In the act of writing this essay, I ignored Silko’s argument against close reading. By analyzing quotes and semantics from Silko’s essay, my essay used the very method she argued against. I disregarded the holistic approach that Silko asked me to use, and used close reading instead. Silko even predicted that I would do so, saying in the second paragraph that I “probably will continue to use” this approach. However, I’ve also now broken the rules of academic essay writing by introducing personal pronouns. Some might claim my essay is no longer academic, but from Silko’s perspective, I’ve now embraced the relationship between storyteller and listener (in this case, writer and reader). I think this all signifies that I’ve done something in between close and holistic reading: active reading. I looked at the minutiae of the text, and when I analyzed it critically, I found Silko’s argument against close reading. Then, when I thought holistically, it became clear that using close reading to discover Silko’s argument against close reading was completely paradoxical. This holistic reading of the text showed me that close reading alone was inadequate. I needed to think bigger, embrace the relationship between writer and reader, and break my own rules about literature. So I did.

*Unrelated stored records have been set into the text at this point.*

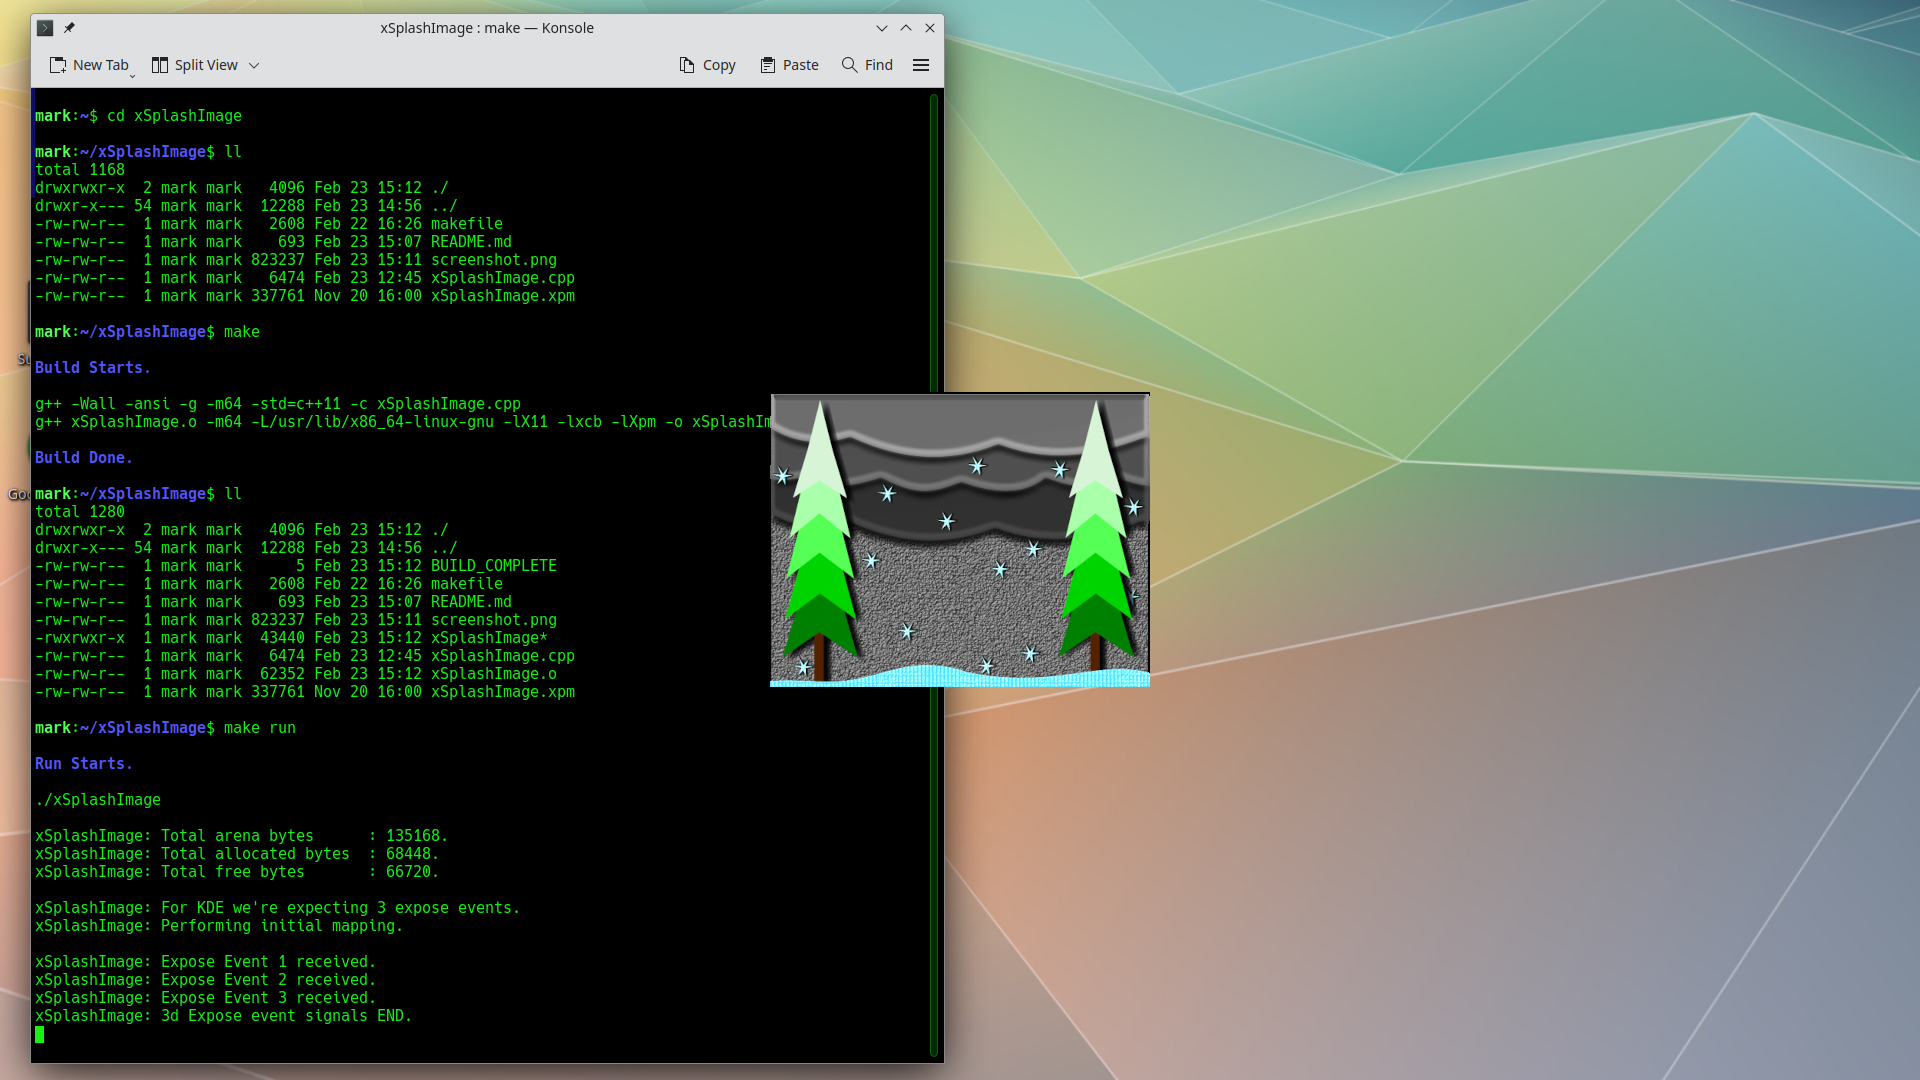
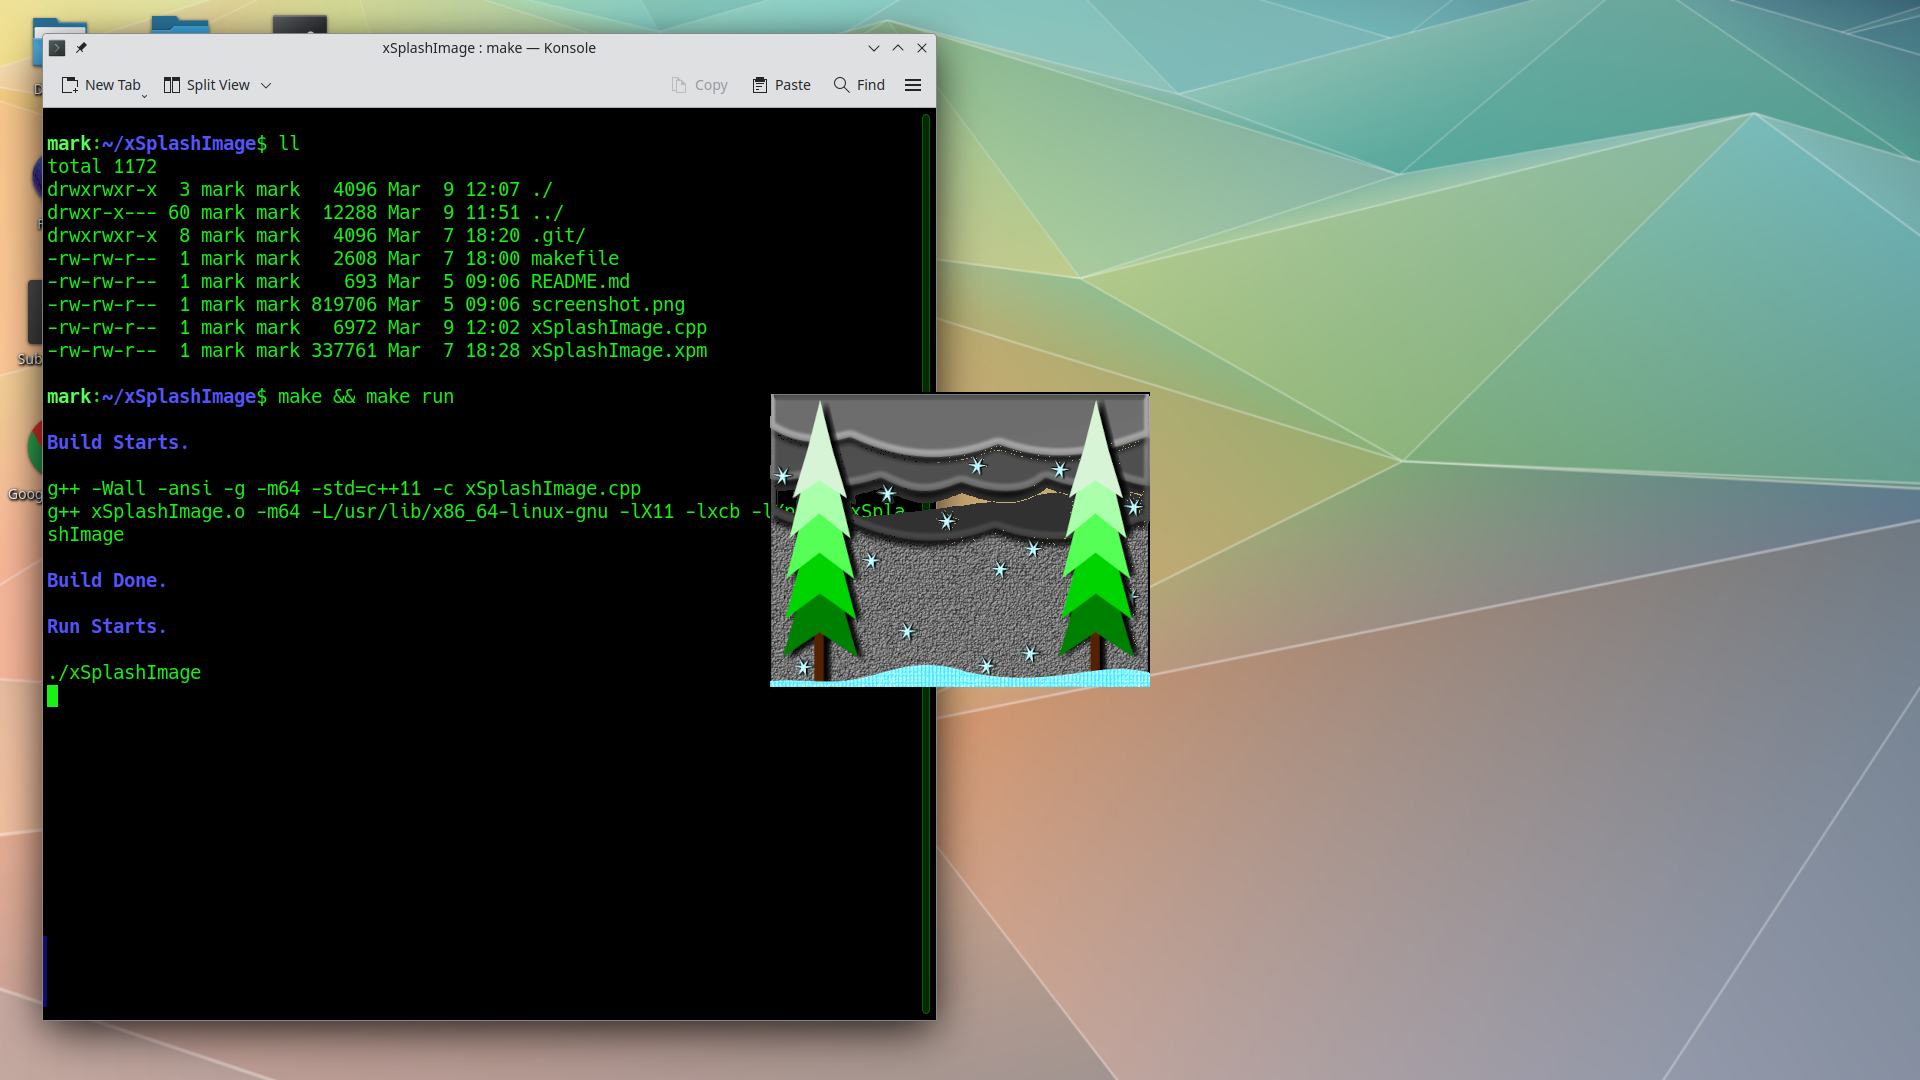
Add transparency.

Changed region(s): [[0.0, 0.0, 0.5312, 1.0]]

diff --git a/xSplashImage.cpp b/xSplashImage.cpp
@@ -3,12 +3,12 @@
  ** Main xSplashImage. Minimally create and display an x11
  ** window SplashPage from a local XPM image file.
  **/
-
 #include <cstdio>
 #include <cstdlib>
 #include <cstring>
 #include <ctype.h>
 #include <malloc.h>
+#include <string>
 #include <unistd.h>
 
 #include <X11/Xatom.h>
@@ -16,36 +16,27 @@
 #include <X11/xpm.h>
 #include <X11/Xutil.h>
 
+using namespace std;
+
 
 /** ********************************************************
  ** Module globals and consts.
  **/
 Display* mDisplay;
 
-Screen* mScreen;
 unsigned int mScreenWidth = 0;
 unsigned int mScreenHeight = 0;
 
-Window mSplashWindow;
 XImage* mSplashImage;
-XpmAttributes mSplashAttributes;
 
-bool mSplashWindowMapped = false;
-int mSplashWindowExposedCount = 0;
+Window mSplashWindow;
 
+bool isThisDesktopGnome();
+void mergeRootImageUnderSplashImage(XImage* rootImage,
+    XImage* splashImage);
 
-/** ********************************************************
- ** Memory usage helper method.
- **/
-void displayCurrentMemory() {
-    struct mallinfo2 startMI2 = mallinfo2();
-    printf("\nxSplashImage: Total arena bytes      : %li.\n",
-        startMI2.arena);
-    printf("xSplashImage: Total allocated bytes  : %li.\n",
-        startMI2.uordblks);
-    printf("xSplashImage: Total free bytes       : %li.\n",
-        startMI2.fordblks);
-}
+void debugXImage(string TAG, XImage* IMAGE);
+
 
 /** ********************************************************
  ** Module Entry.
@@ -59,35 +50,33 @@ int main(int argc, char *argv[]) {
     }
 
     // Display initial memory useage to log.
-    mScreen = DefaultScreenOfDisplay(mDisplay);
-    mScreenWidth = WidthOfScreen(mScreen);
-    mScreenHeight = HeightOfScreen(mScreen);
-
-    displayCurrentMemory();
+    mScreenWidth = WidthOfScreen(DefaultScreenOfDisplay(mDisplay));
+    mScreenHeight = HeightOfScreen(DefaultScreenOfDisplay(mDisplay));
 
     // Read XPM SplashImage from file.
-    mSplashAttributes.valuemask = 0;
-    mSplashAttributes.bitmap_format = ZPixmap;
-    mSplashAttributes.valuemask |= XpmBitmapFormat;
-    mSplashAttributes.valuemask |= XpmSize;
-    mSplashAttributes.valuemask |= XpmCharsPerPixel;
-    mSplashAttributes.valuemask |= XpmReturnPixels;
-    mSplashAttributes.valuemask |= XpmReturnAllocPixels;
-    mSplashAttributes.exactColors = False;
-    mSplashAttributes.valuemask |= XpmExactColors;
-    mSplashAttributes.closeness = 30000;
-    mSplashAttributes.valuemask |= XpmCloseness;
-    mSplashAttributes.alloc_close_colors = False;
-    mSplashAttributes.valuemask |= XpmAllocCloseColors;
-
+    XpmAttributes splashAttributes;
+    splashAttributes.valuemask = XpmSize;
     XpmReadFileToImage(mDisplay, "xSplashImage.xpm",
-        &mSplashImage, NULL, &mSplashAttributes);
+        &mSplashImage, NULL, &splashAttributes);
 
-    // Create our X11 Window to host the image.
+    // Determine where to center Splash.
+    const int CENTERED_X_POS =
+        (mScreenWidth - splashAttributes.width) / 2;
+    const int CENTERED_Y_POS =
+        (mScreenHeight - splashAttributes.height) / 2;
+
+    // Get root image under Splash & merge for transparency.
+    XImage* rootImage = XGetImage(mDisplay,
+        DefaultRootWindow(mDisplay), CENTERED_X_POS,
+        CENTERED_Y_POS, splashAttributes.width,
+        splashAttributes.height, XAllPlanes(), ZPixmap);
+    mergeRootImageUnderSplashImage(rootImage, mSplashImage);
+
+    // Create our X11 Window to host the splash image.
     mSplashWindow = XCreateSimpleWindow(mDisplay,
-        DefaultRootWindow(mDisplay), 0, 0, mSplashAttributes.width,
-        mSplashAttributes.height, 1, BlackPixel(mDisplay, 0),
-        WhitePixel(mDisplay, 0));
+        DefaultRootWindow(mDisplay), 0, 0,
+        splashAttributes.width, splashAttributes.height, 1,
+        BlackPixel(mDisplay, 0), WhitePixel(mDisplay, 0));
 
     // Set window to dock (no titlebar or close button).
     const Atom WINDOW_TYPE = XInternAtom(mDisplay,
@@ -97,95 +86,122 @@ int main(int argc, char *argv[]) {
     XChangeProperty(mDisplay, mSplashWindow, WINDOW_TYPE, XA_ATOM,
         32, PropModeReplace, (unsigned char*) &TYPE_VALUE, 1);
 
-    // Add the image to the host window.
-    XPutImage(mDisplay, mSplashWindow, XCreateGC(mDisplay,
-        mSplashWindow, 0, 0), mSplashImage, 0, 0, 0, 0,
-        mSplashAttributes.width, mSplashAttributes.height);
+    // Map, then position window for Gnome.
+    XMapWindow(mDisplay, mSplashWindow);
+    XMoveWindow(mDisplay, mSplashWindow,
+        CENTERED_X_POS, CENTERED_Y_POS);
 
-    // Show SplashImage in the window.
+    // Gnome && KDE get different X11 event counts that
+    // determine when the SplashPage has been completely DRAWN.
+    const int EXPOSED_EVENT_COUNT_NEEDED =
+        isThisDesktopGnome() ? 1 : 3;
+
+    // Show SplashImage in the window. Consume X11 events.
+    // Respond to Expose event for DRAW.
     XSelectInput(mDisplay, mSplashWindow, ExposureMask);
-    Atom mDeleteMessage = XInternAtom(mDisplay,
-        "WM_DELETE_WINDOW", False);
-    XSetWMProtocols(mDisplay, mSplashWindow,
-        &mDeleteMessage, 1);
+    int exposedEventCount = 0;
 
-    // Gnome && KDE git different X11 event counts that
-    // determine when the SplashPage has finished loading.
+    bool finalEventReceived = false;
+    while (!finalEventReceived) {
+        XEvent event;
+        XNextEvent(mDisplay, &event);
+        switch (event.type) {
+            case Expose:
+                if (++exposedEventCount >= EXPOSED_EVENT_COUNT_NEEDED) {
+                    XPutImage(mDisplay, mSplashWindow,
+                        XCreateGC(mDisplay, mSplashWindow, 0, 0),
+                        mSplashImage, 0, 0, 0, 0, splashAttributes.width,
+                        splashAttributes.height);
+                    finalEventReceived = true;
+                }
+        }
+    }
+    XFlush(mDisplay);
+
+    // Sleep with window displayed, then close.
+    sleep(5);
+
+    XpmFreeAttributes(&splashAttributes);
+    XFree(mSplashImage);
+    XFree(rootImage);
+    XUnmapWindow(mDisplay, mSplashWindow);
+    XDestroyWindow(mDisplay, mSplashWindow);
+
+    XCloseDisplay(mDisplay);
+    return false;
+}
+
+/** ********************************************************
+ ** Helper method to determine if desktop is Gnome or not.
+ **/
+bool isThisDesktopGnome() {
     char* desktop = getenv("XDG_SESSION_DESKTOP");
     for (char* eachChar = desktop; *eachChar; ++eachChar) {
         *eachChar = tolower(*eachChar);
     }
-    const bool IS_THIS_KDE = !strstr(desktop, "gnome") &&
-        !strstr(desktop, "ubuntu");
 
-    const int FINAL_EXPOSE_EVENT_COUNT =
-        IS_THIS_KDE ? 3 : 1;
-    printf("\nxSplashImage: For %s we're expecting %i "
-        "expose event%s.\n", IS_THIS_KDE ? "KDE" : "GNOME/UBUNTU",
-        FINAL_EXPOSE_EVENT_COUNT,
-        FINAL_EXPOSE_EVENT_COUNT > 1 ? "s" : "");
+    return strstr(desktop, "gnome") ||
+           strstr(desktop, "ubuntu");
+}
 
-    bool finalEventReceived = false;
-    while (!finalEventReceived) {
-        if (!mSplashWindowMapped) {
-            printf("xSplashImage: Performing initial mapping.\n\n");
-            XMapWindow(mDisplay, mSplashWindow);
-            // Gnome needs to be centered. KDE does
-            // it for you.
-            if (!IS_THIS_KDE) {
-                const int CENTERED_X_POS =
-                    (mScreenWidth - mSplashAttributes.width) / 2;
-                const int CENTERED_Y_POS =
-                    (mScreenHeight - mSplashAttributes.height) / 2;
-                XMoveWindow(mDisplay, mSplashWindow,
-                    CENTERED_X_POS, CENTERED_Y_POS);
+/** ********************************************************
+ ** Copies root screen image "under" the splashImage.
+ ** "Transparent" pixels will reveal the root window.
+ **/
+void mergeRootImageUnderSplashImage(XImage* rootImage,
+    XImage* splashImage) {
+    for (int h = 0; h < splashImage->height; h++) {
+        const int rowI = h * splashImage->width * 4;
+
+        for (int w = 0; w < splashImage->width; w++) {
+            const int byteI = rowI + (w * 4);
+
+            const unsigned char fromByte0 =
+                *((splashImage->data) + byteI + 0);
+            const unsigned char fromByte1 =
+                *((splashImage->data) + byteI + 1);
+            const unsigned char fromByte2 =
+                *((splashImage->data) + byteI + 2);
+
+            // Copy root pixel if this considered transparent.
+            if (fromByte0 == 0x30 && fromByte1 == 0x30 &&
+                fromByte2 == 0x30) {
+                *((splashImage->data) + byteI + 0) =
+                    *((rootImage->data) + byteI + 0); // Blue.
+                *((splashImage->data) + byteI + 1) =
+                    *((rootImage->data) + byteI + 1); // Green.
+                *((splashImage->data) + byteI + 2) =
+                    *((rootImage->data) + byteI + 2); // Red.
+                *((splashImage->data) + byteI + 3) =
+                    *((rootImage->data) + byteI + 3);
             }
-            mSplashWindowMapped = true;
-        }
-
-        XEvent event;
-        XNextEvent(mDisplay, &event);
-        switch (event.type) {
-            case ClientMessage:
-                if (event.xclient.data.l[0] ==
-                        (long int) mDeleteMessage) {
-                    finalEventReceived = true;
-                }
-                break;
-
-            case Expose:
-                if (event.xexpose.window != mSplashWindow) {
-                    printf("xSplashImage: 3d Expose event "
-                        "WRONG WINDOW.\n");
-                    break;
-                }
-
-                mSplashWindowExposedCount++;
-                printf("xSplashImage: Expose Event %i received.\n",
-                    mSplashWindowExposedCount);
-
-                XPutImage(mDisplay, mSplashWindow,
-                    XCreateGC(mDisplay, mSplashWindow, 0, 0),
-                    mSplashImage, 0, 0, 0, 0, mSplashAttributes.width,
-                    mSplashAttributes.height);
-
-                if (mSplashWindowExposedCount >= FINAL_EXPOSE_EVENT_COUNT) {
-                    printf("xSplashImage: 3d Expose event signals END.\n");
-                    finalEventReceived = true;
-                }
-                break;
         }
     }
+}
 
-    // Pause for user to admire SplashImage.
-    sleep(5);
+/** ********************************************************
+ ** Helper method to debug the XImage contents.
+ **/
+void debugXImage(string tag, XImage* image) {
+    printf("\ndebugXImage() width / height : %d x %d\n",
+        image->width, image->height);
+    printf("debugXImage() xoffset, format : %d, %d\n\n",
+        image->xoffset, image->format);
 
-    // Close & destroy window, display.
-    XUnmapWindow(mDisplay, mSplashWindow);
-    XDestroyWindow(mDisplay, mSplashWindow);
-    XCloseDisplay(mDisplay);
+    for (int h = 0; h < image->height; h++) {
+        const int rowI = h * image->width * 4;
 
-    // Display final memory useage to log.
-    displayCurrentMemory();
-    return false;
+        printf("debugXImage() %s : ", tag.c_str());
+        for (int w = 0; w < image->width; w++) {
+            const int byteI = rowI + (w * 4);
+            const unsigned char byte0 = *((image->data) + byteI + 0);
+            const unsigned char byte1 = *((image->data) + byteI + 1);
+            const unsigned char byte2 = *((image->data) + byteI + 2);
+            const unsigned char byte3 = *((image->data) + byteI + 3);
+
+            printf("[%02x %02x %02x %02x]  ",
+                byte0, byte1, byte2, byte3);
+        }
+        printf("\n");
+    }
 }

diff --git a/README.md b/README.md
@@ -9,6 +9,9 @@
     X11 example hack. Reads an XPM from a file, and loads it centered on
     screen in an X11 window that disappears after a brief 3 second delay.
 
+    Allows for SplashImage to be partially transparent over the
+    background.
+
 &nbsp;
 
 ## Installation.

Editors of Encyclopaedia Britannica. “New Criticism.” Encyclopædia Britannica, Encyclopædia Britannica, Inc., 4 Jan. 2017, http://www.britannica.com/art/New-Criticism.
Silko, Leslie Marmon. “Language and Literature from a Pueblo Indian Perspective.” English Literature: Opening Up the Canon, edited by Leslie A. Fielder, 1981, pp. 54–72.